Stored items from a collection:
####

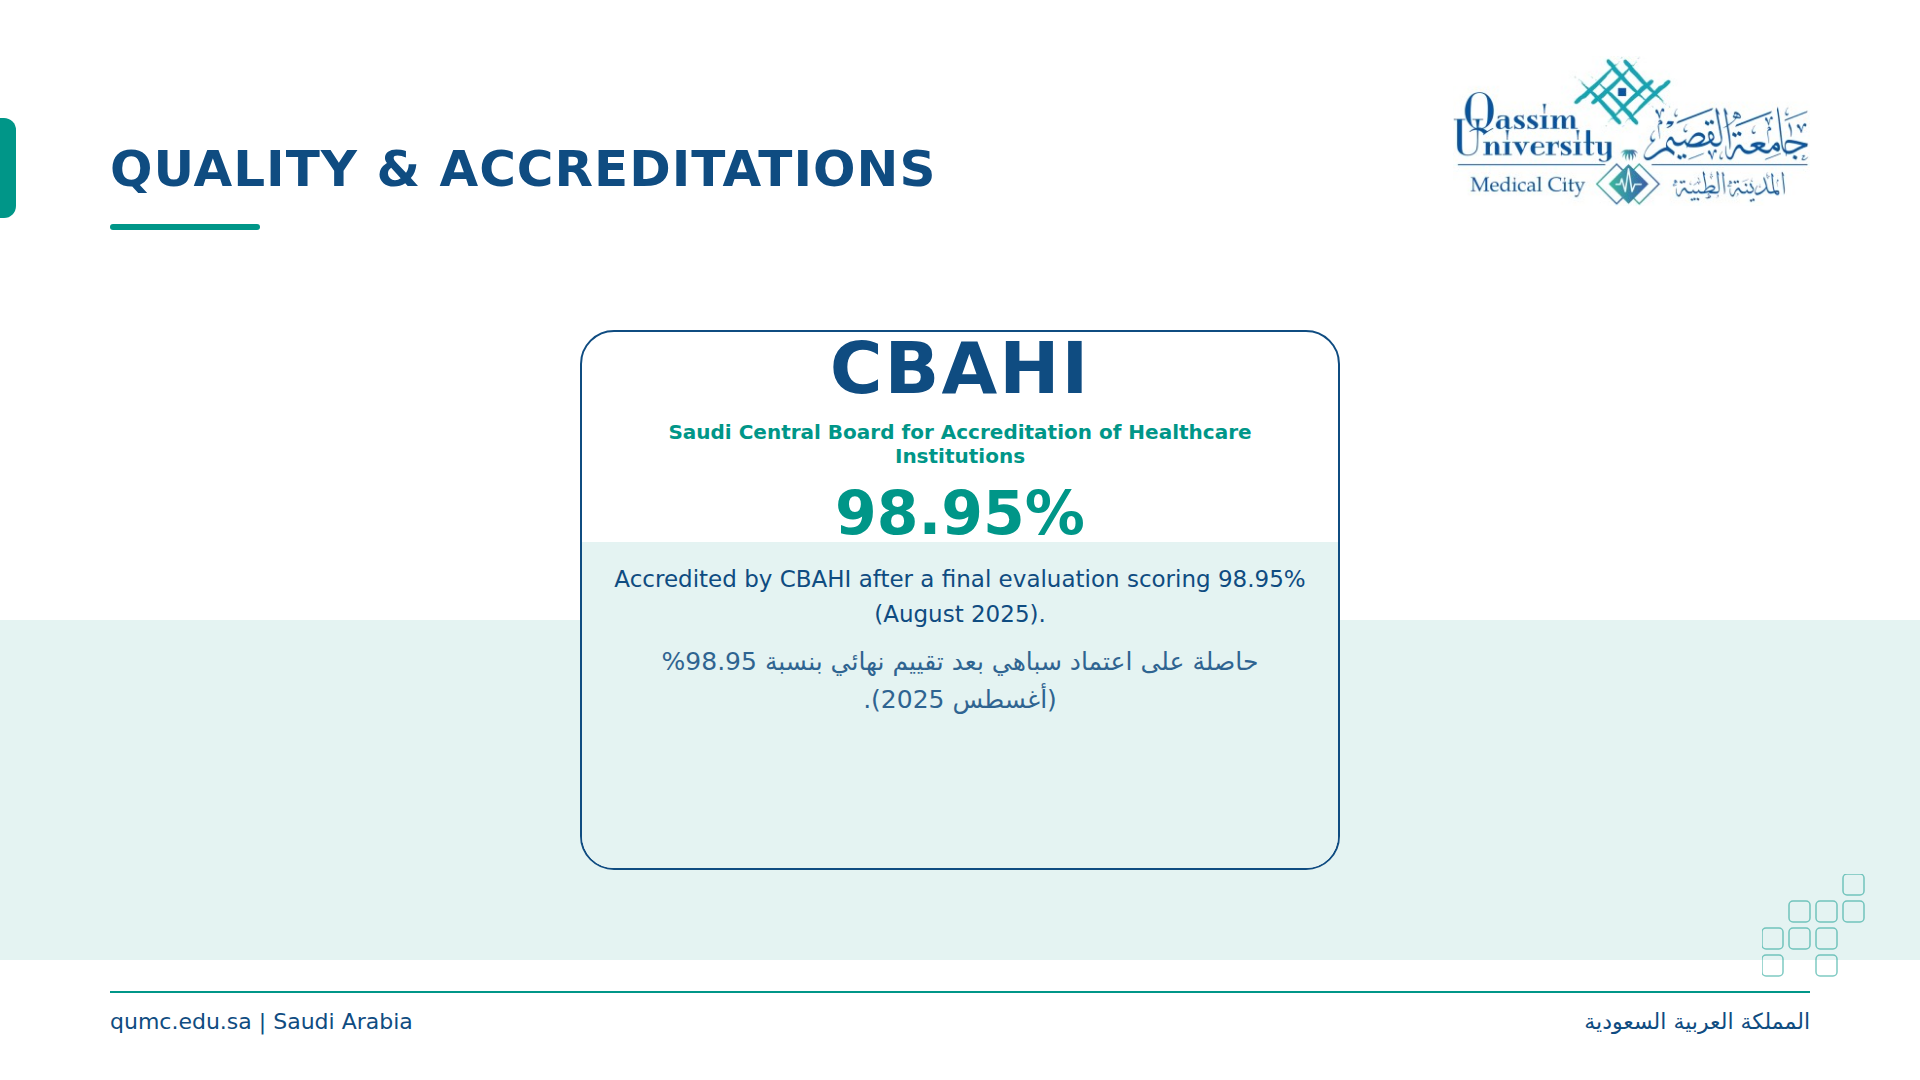
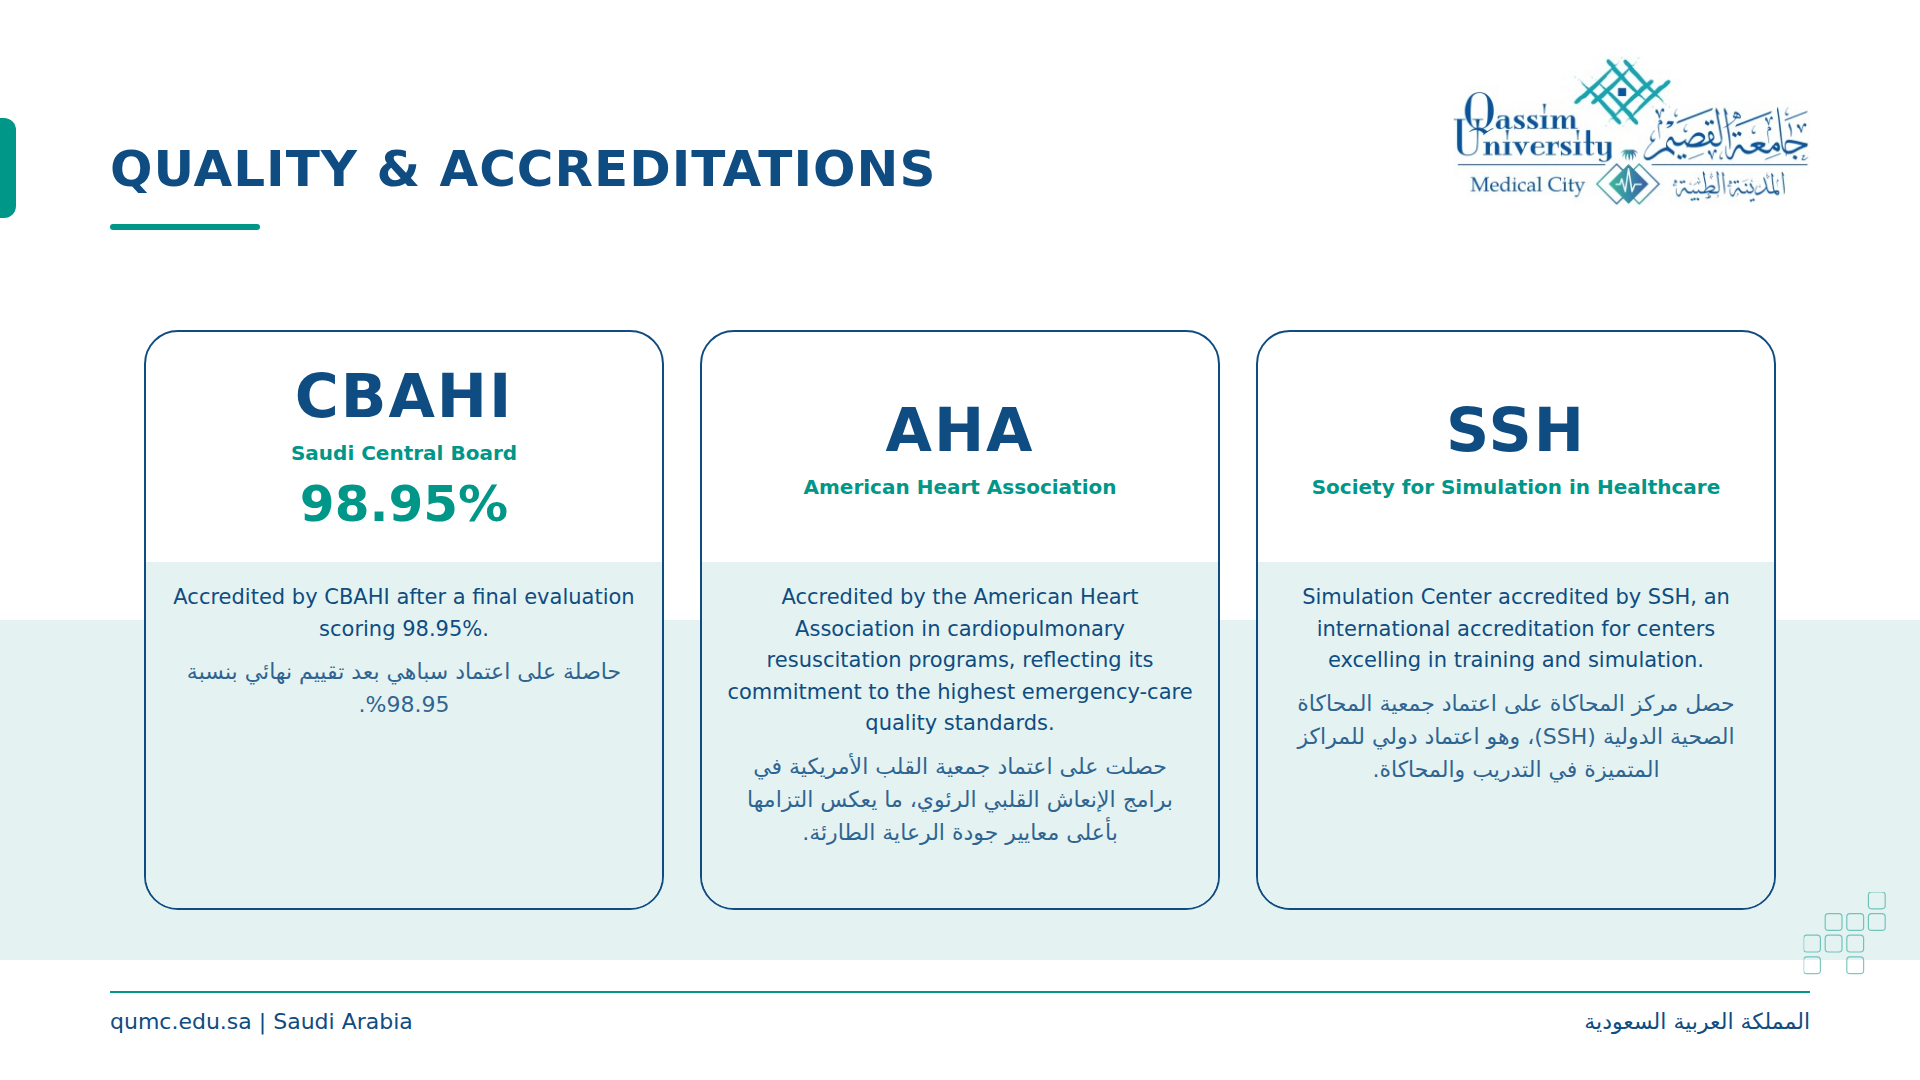
feat(qumc): Our Hospital video and updated Accreditations image
- Our Hospital page plays the QUMC video (YroBXrQ-Vb4)
- Accreditations image now shows CBAHI, AHA and SSH

diff --git a/src/app/components/AboutUs.tsx b/src/app/components/AboutUs.tsx
@@ -760,7 +760,7 @@ const getSections = (themeId: string, isRTL: boolean, locale: string): AboutSect
     id: "hospital",
     title: themeId === "dallah" ? "About Dallah" : "Our Hospital",
     titleKey: themeId === "dallah" ? "about.aboutDallah" : "about.ourHospital",
-    video: themeId === "burjeel" ? "OH71A4YxCG4" : themeId === "imc" ? imcVideo : themeId === "careinn" ? (locale === "ar" ? "5ZQofr0sVn4" : "pbnYEIewk6Q") : themeId === "caremed" ? "HW7Od_8C3_I" : themeId === "dallah" ? "JPgxKaOQf3s" : themeId === "prime" ? "qM3E7ALQ4TM" : themeId === "kauh" ? "DlQlpgq8Z0s" : themeId === "andalusia" ? "_YdW8et9WSw" : "4VXy7_qn608",
+    video: themeId === "burjeel" ? "OH71A4YxCG4" : themeId === "imc" ? imcVideo : themeId === "careinn" ? (locale === "ar" ? "5ZQofr0sVn4" : "pbnYEIewk6Q") : themeId === "caremed" ? "HW7Od_8C3_I" : themeId === "dallah" ? "JPgxKaOQf3s" : themeId === "prime" ? "qM3E7ALQ4TM" : themeId === "kauh" ? "DlQlpgq8Z0s" : themeId === "andalusia" ? "_YdW8et9WSw" : themeId === "qumc" ? "YroBXrQ-Vb4" : "4VXy7_qn608",
   },
   {
     id: "dna",
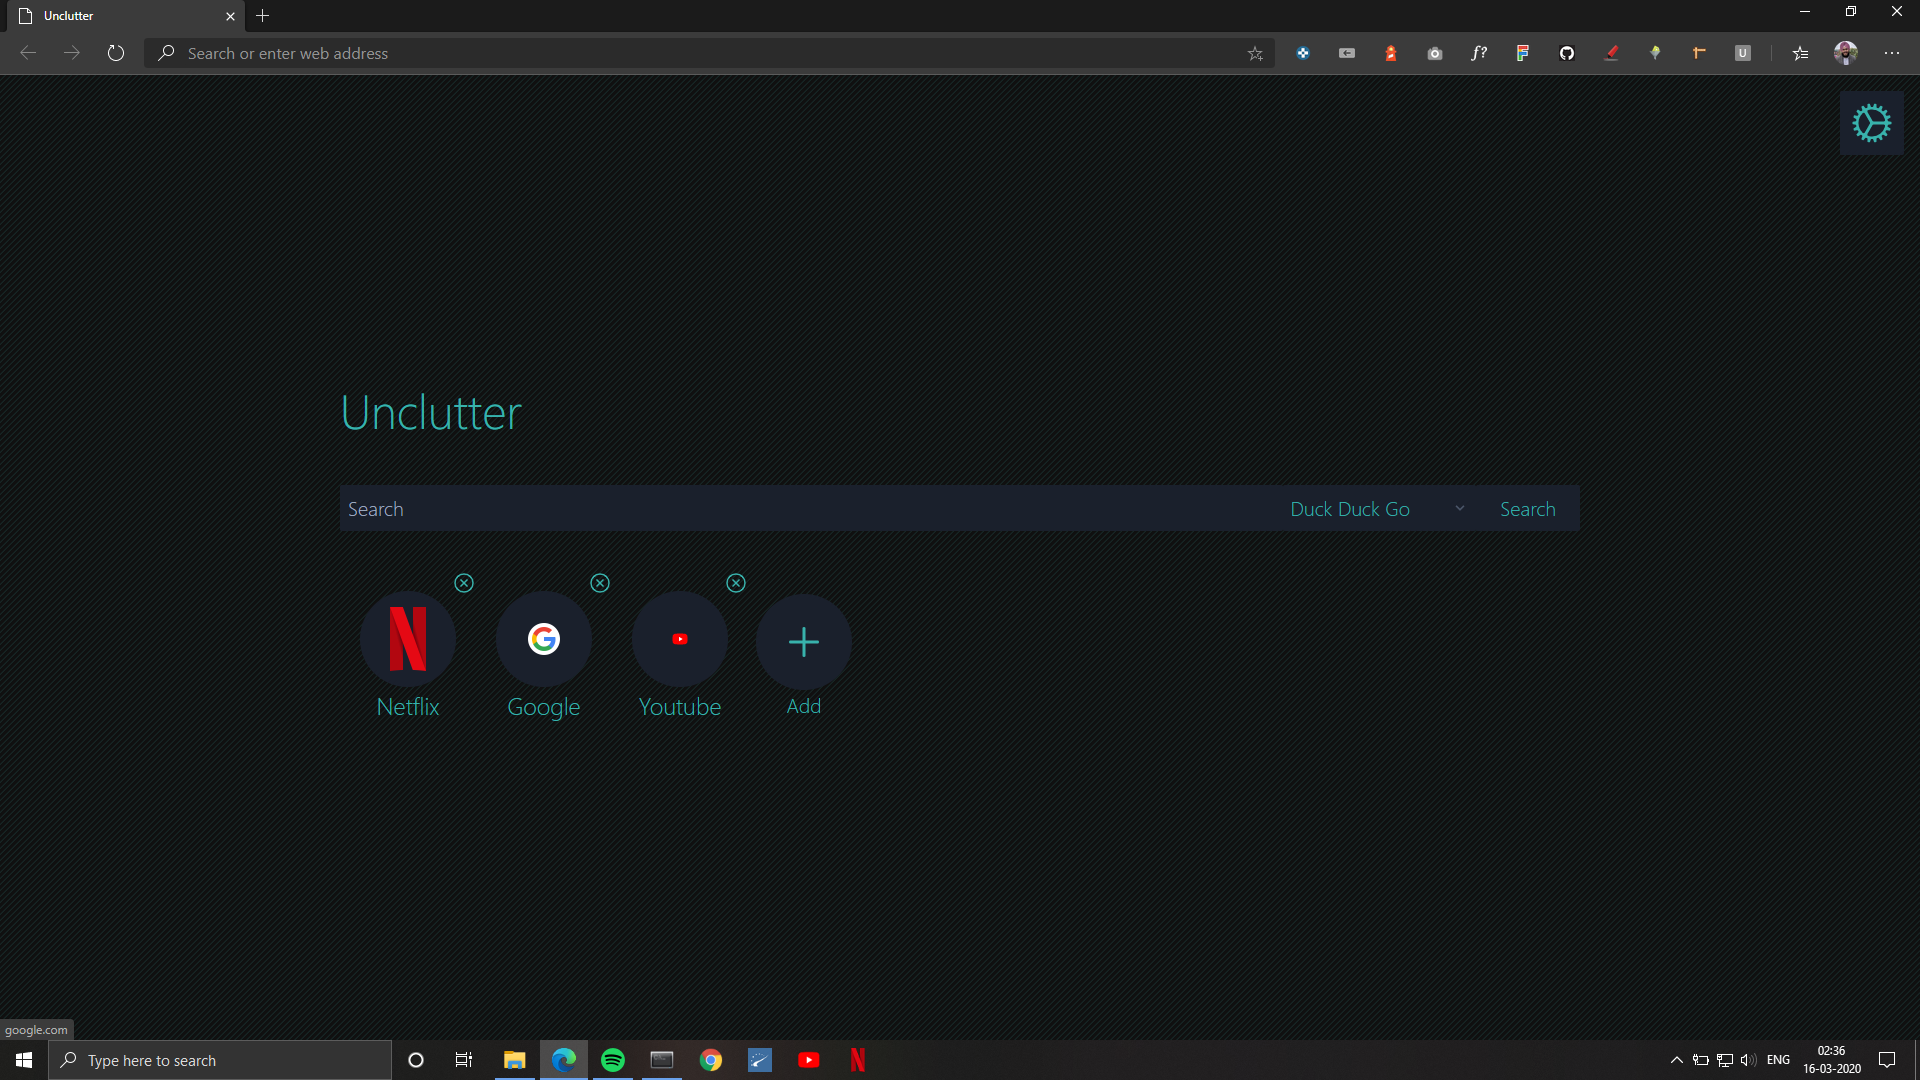
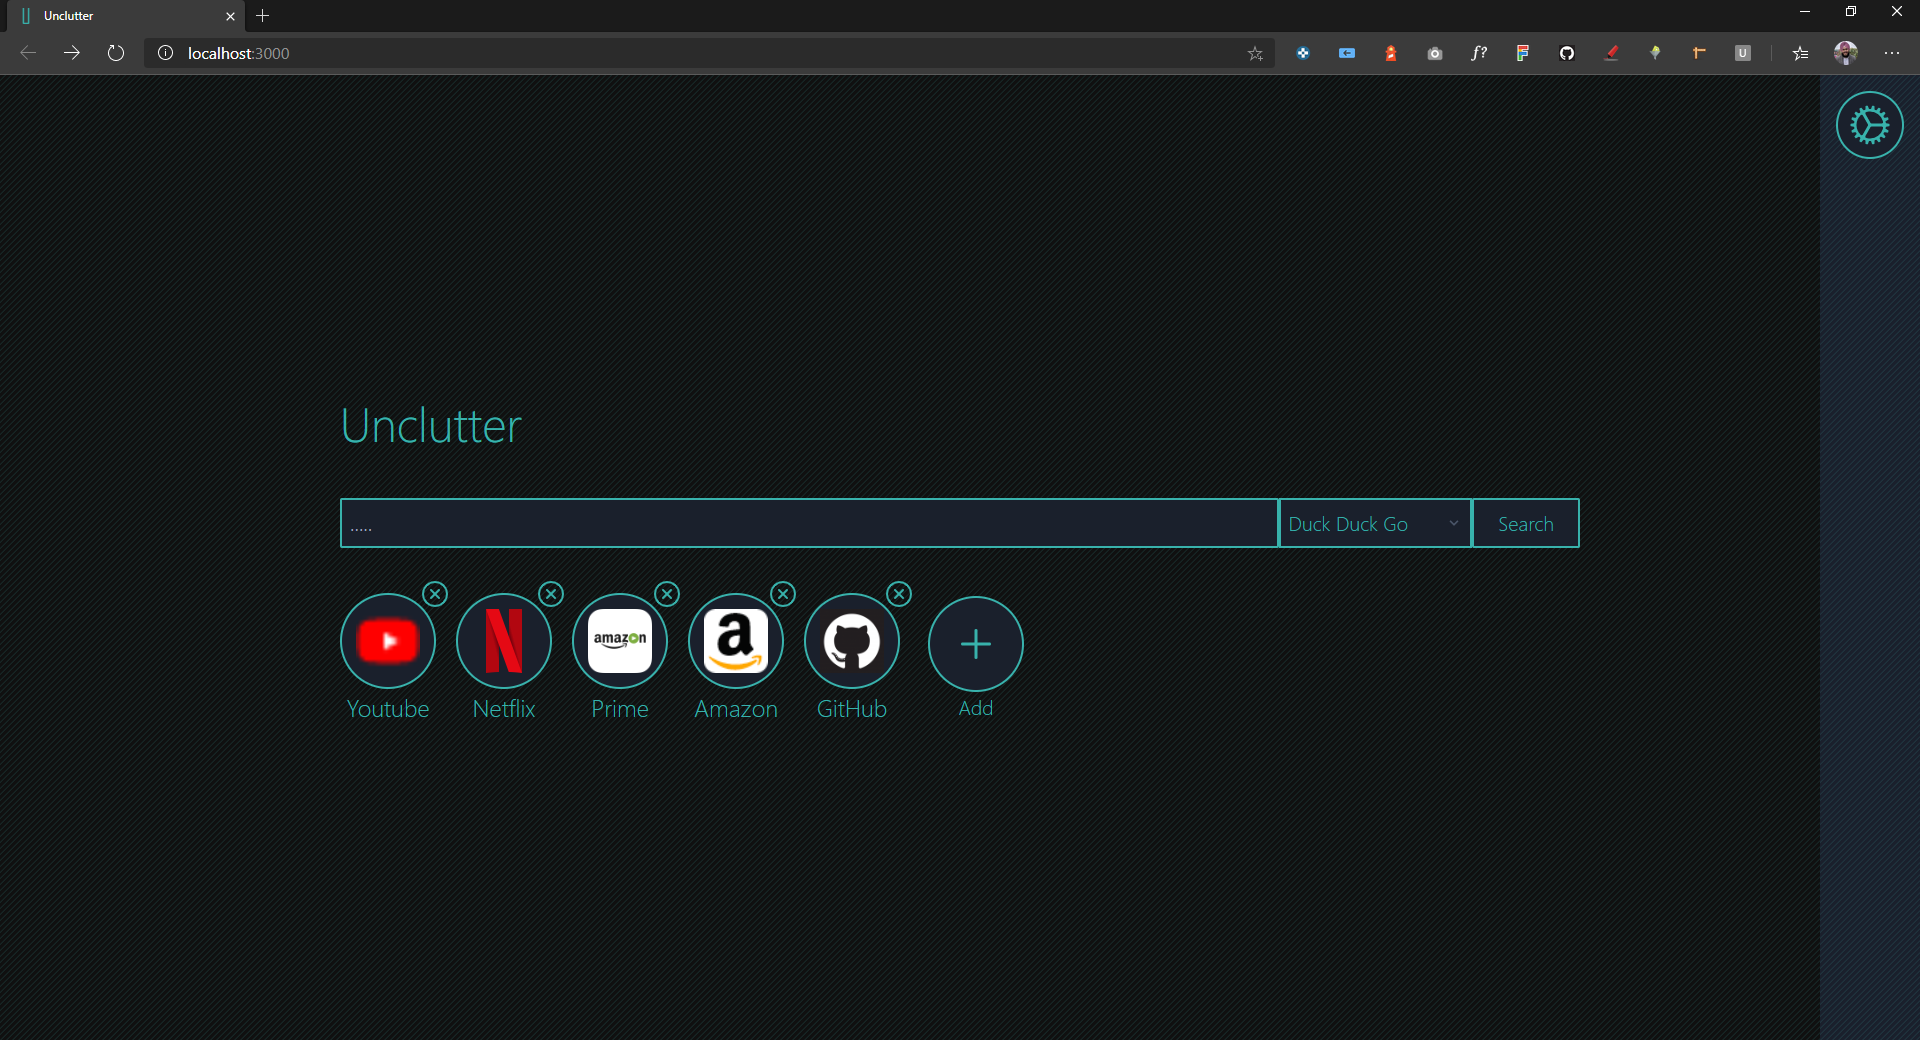
new screenshot and favico

diff --git a/public/index.html b/public/index.html
@@ -5,6 +5,8 @@
         <meta name="viewport" content="width=device-width, initial-scale=1" />
         <meta name="description" content="A clean new tab experience." />
 
+        <link rel="icon" href="%PUBLIC_URL%/favicon.ico" />
+
         <!-- Tailwind -->
         <link
             href="https://unpkg.com/tailwindcss@^1.0/dist/tailwind.min.css"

####

■ The problem ■
Among the records, find all lines that include the string "locale" and return them.

■ Result of this exercise ■
@@ -760,7 +760,7 @@ const getSections = (themeId: string, isRTL: boolean, locale: string): AboutSect
-    video: themeId === "burjeel" ? "OH71A4YxCG4" : themeId === "imc" ? imcVideo : themeId === "careinn" ? (locale === "ar" ? "5ZQofr0sVn4" : "pbnYEIewk6Q") : themeId === "caremed" ? "HW7Od_8C3_I" : themeId === "dallah" ? "JPgxKaOQf3s" : themeId === "prime" ? "qM3E7ALQ4TM" : themeId === "kauh" ? "DlQlpgq8Z0s" : themeId === "andalusia" ? "_YdW8et9WSw" : "4VXy7_qn608",
+    video: themeId === "burjeel" ? "OH71A4YxCG4" : themeId === "imc" ? imcVideo : themeId === "careinn" ? (locale === "ar" ? "5ZQofr0sVn4" : "pbnYEIewk6Q") : themeId === "caremed" ? "HW7Od_8C3_I" : themeId === "dallah" ? "JPgxKaOQf3s" : themeId === "prime" ? "qM3E7ALQ4TM" : themeId === "kauh" ? "DlQlpgq8Z0s" : themeId === "andalusia" ? "_YdW8et9WSw" : themeId === "qumc" ? "YroBXrQ-Vb4" : "4VXy7_qn608",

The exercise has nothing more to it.